Please report every line from the material that contains the word "hspace".

__PROVIDED MATERIAL__.

☆ ☆ ☆ ☆ ☆ ☆ ☆

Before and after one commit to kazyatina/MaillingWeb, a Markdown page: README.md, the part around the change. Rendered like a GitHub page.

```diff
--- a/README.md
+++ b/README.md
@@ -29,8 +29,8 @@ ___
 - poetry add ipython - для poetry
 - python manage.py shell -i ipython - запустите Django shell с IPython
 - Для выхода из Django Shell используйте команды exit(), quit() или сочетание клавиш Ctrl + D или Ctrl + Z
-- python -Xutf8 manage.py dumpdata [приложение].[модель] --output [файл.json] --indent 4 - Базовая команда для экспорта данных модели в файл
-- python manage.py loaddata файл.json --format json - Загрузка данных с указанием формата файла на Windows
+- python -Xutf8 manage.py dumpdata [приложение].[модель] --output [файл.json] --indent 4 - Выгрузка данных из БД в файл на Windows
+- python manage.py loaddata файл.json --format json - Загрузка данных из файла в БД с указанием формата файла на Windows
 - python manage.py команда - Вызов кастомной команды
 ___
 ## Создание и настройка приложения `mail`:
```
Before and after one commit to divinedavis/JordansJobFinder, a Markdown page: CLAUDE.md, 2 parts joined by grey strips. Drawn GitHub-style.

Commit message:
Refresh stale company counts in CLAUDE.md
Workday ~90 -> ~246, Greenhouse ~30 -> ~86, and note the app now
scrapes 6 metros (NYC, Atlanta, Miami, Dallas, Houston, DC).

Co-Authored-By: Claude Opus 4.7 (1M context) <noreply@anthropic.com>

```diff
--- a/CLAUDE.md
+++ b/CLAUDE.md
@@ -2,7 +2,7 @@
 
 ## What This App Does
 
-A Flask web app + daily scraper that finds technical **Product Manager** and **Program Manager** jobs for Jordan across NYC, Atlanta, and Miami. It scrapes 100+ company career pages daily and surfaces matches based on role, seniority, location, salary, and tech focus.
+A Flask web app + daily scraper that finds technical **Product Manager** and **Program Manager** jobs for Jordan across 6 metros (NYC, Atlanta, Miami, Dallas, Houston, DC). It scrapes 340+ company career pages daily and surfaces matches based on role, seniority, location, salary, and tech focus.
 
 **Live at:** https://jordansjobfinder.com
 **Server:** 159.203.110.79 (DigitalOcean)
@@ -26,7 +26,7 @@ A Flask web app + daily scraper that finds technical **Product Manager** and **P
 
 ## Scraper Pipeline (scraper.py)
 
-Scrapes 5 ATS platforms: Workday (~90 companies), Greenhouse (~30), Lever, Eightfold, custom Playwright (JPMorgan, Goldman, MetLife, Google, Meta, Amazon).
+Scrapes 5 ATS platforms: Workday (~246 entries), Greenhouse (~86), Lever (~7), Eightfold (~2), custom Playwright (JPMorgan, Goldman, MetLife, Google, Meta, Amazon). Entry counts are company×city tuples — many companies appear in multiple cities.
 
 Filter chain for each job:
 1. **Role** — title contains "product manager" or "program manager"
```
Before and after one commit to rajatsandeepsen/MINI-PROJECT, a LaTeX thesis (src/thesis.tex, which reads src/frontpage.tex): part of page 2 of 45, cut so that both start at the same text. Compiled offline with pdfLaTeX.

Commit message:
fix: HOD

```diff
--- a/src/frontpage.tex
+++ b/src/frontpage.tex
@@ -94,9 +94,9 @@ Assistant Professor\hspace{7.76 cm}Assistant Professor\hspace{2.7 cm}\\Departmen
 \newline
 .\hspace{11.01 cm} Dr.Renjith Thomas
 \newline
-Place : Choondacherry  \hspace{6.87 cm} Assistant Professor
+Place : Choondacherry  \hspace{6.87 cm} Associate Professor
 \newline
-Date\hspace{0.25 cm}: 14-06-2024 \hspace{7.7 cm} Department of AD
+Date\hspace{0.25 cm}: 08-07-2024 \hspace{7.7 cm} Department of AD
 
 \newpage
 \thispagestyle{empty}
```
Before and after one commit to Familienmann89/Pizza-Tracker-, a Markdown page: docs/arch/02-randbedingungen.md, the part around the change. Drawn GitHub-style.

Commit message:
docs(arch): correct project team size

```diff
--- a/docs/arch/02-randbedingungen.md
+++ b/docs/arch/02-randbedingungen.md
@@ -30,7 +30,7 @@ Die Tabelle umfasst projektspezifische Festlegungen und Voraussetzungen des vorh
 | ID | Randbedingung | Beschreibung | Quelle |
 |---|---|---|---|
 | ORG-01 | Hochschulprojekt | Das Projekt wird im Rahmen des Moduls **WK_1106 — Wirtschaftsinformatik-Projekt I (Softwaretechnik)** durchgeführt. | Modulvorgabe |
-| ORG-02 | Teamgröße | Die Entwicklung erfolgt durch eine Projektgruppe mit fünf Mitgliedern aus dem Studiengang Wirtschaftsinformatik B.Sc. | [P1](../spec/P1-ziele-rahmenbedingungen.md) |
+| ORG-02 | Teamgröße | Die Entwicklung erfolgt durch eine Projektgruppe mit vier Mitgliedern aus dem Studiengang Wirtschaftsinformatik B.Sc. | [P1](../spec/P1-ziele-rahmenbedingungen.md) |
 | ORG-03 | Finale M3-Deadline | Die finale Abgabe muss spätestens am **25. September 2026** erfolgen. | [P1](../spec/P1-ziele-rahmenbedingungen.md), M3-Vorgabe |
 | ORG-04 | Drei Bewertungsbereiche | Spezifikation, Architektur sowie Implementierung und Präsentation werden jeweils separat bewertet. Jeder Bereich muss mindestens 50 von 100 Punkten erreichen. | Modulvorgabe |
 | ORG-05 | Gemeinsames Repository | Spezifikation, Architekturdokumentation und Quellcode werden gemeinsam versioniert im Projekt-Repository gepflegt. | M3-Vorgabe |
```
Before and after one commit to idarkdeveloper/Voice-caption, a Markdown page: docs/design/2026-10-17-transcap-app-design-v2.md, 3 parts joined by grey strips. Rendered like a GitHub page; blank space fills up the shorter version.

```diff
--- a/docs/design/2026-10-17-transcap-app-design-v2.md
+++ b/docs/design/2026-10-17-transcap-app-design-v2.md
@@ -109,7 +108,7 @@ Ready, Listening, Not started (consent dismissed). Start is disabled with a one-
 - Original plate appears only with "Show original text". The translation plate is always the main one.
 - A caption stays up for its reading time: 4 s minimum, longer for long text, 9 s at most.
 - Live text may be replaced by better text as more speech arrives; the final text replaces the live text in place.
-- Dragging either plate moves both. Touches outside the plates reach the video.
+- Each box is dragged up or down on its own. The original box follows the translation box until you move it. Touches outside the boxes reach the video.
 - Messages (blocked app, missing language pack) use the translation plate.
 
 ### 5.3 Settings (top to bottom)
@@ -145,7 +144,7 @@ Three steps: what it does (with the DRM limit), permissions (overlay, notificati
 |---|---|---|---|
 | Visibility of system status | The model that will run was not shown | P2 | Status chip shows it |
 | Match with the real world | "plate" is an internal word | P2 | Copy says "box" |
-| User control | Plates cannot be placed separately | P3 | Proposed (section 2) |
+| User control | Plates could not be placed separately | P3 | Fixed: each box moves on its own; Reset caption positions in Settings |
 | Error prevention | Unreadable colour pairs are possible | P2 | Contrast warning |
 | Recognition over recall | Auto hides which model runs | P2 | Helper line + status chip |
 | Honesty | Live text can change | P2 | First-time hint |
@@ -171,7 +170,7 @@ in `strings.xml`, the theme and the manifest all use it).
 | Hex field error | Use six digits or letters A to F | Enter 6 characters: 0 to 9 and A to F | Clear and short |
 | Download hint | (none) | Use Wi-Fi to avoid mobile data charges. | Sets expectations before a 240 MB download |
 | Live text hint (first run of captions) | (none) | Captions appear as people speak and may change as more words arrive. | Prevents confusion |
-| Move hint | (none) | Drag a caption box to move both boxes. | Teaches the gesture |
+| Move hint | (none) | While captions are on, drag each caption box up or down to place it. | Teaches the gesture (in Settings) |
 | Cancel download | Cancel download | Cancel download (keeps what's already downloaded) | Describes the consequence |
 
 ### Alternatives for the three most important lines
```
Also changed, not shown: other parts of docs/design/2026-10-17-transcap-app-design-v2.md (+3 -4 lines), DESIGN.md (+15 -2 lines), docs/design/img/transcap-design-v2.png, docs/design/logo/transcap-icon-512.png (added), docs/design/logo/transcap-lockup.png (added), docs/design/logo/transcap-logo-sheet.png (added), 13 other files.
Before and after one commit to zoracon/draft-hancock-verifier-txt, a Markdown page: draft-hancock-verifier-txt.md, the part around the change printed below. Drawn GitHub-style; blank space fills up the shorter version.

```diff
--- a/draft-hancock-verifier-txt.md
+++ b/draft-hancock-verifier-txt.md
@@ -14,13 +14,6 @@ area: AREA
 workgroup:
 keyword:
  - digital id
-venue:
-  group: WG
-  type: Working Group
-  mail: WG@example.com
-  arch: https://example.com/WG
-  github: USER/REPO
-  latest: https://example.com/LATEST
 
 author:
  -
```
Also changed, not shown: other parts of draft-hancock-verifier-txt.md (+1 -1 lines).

☆ ☆ ☆ ☆ ☆ ☆ ☆

__WRITTEN ANSWER__.
@@ -94,9 +94,9 @@ Assistant Professor\hspace{7.76 cm}Assistant Professor\hspace{2.7 cm}\\Departmen
 .\hspace{11.01 cm} Dr.Renjith Thomas
-Place : Choondacherry  \hspace{6.87 cm} Assistant Professor
+Place : Choondacherry  \hspace{6.87 cm} Associate Professor
-Date\hspace{0.25 cm}: 14-06-2024 \hspace{7.7 cm} Department of AD
+Date\hspace{0.25 cm}: 08-07-2024 \hspace{7.7 cm} Department of AD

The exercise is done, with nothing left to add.